Tika Sumpter, John Legend

Get Lifted Film Company, run by John Legend, Mike Jackson and Ty Stiklorious, have potentially snagged a new series coming to WGN America. The team, who is currently working on season 2 of Underground, has inked an early development deal to produce a new series called, Black Wall Street. According to a new report, Tika Sumpter will also executive produce.

The series will focus on what became one of the largest mass killings of African-Americans in the nation’s history. On May 31 and June 1, 1921, hundreds of whites led a racially motivated attack on the black community of Greenwood in Tulsa, Oklahoma, killing some 300 people, mostly blacks. The attack, carried out on the ground and by air, destroyed more than 35 blocks of the district, then the wealthiest black community in the nation. More than 800 people were admitted to hospitals and more than 6,000 black residents were arrested and detained, some for as many as eight days.
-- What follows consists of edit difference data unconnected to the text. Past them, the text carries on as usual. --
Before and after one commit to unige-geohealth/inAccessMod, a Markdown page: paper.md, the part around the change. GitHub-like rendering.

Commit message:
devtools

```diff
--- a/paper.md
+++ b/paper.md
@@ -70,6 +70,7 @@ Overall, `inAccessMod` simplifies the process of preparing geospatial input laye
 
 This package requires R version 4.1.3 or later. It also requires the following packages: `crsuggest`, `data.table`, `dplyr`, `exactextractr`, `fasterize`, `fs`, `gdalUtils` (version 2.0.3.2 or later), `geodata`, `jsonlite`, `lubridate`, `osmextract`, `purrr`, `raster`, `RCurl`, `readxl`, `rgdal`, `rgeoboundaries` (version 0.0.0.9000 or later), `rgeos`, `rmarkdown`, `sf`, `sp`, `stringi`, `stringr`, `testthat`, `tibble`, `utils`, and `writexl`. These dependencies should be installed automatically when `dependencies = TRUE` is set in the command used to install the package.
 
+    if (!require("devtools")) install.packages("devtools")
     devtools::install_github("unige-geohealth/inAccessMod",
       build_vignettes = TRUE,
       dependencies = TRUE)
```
The attack left an estimated 10,000 people homeless. Fire destroyed 1,256 homes and 191 businesses, as well as the community’s churches, junior high school, and hospitals. In an eyewitness account discovered in 2015, Greenwood attorney Buck Colbert Franklin describes watching a dozen or more airplanes drop burning balls of turpentine on the city’s rooftops. None of the area’s half-dozen fire stations sounded an alarm, and Franklin remembers wondering, “’Is the city in conspiracy with the mob?’” In 2001, 80 years after the massacre, the state-appointed Tulsa Race Riot Commission recommended reparations to survivors and their descendants because the city had, indeed, conspired with the mob.

The events of the massacre were long omitted from local and state histories: “The Tulsa race riot of 1921 was rarely mentioned in history books, classrooms or even in private. Blacks and whites alike grew into middle age unaware of what had taken place.”With the number of survivors declining, in 1996, the state legislature commissioned a report to establish the historical record of the events, and acknowledge the victims and damages to the black community. Released in 2001, the report included the commission’s recommendations for some compensatory actions, most of which were not implemented by the state and city governments. The state passed legislation to establish some scholarships for descendants of survivors, economic development of Greenwood, and a memorial park to the victims in Tulsa. The latter was dedicated in 2010.

The series is currently in the development stage, but could debut in 2018 if picked up to series.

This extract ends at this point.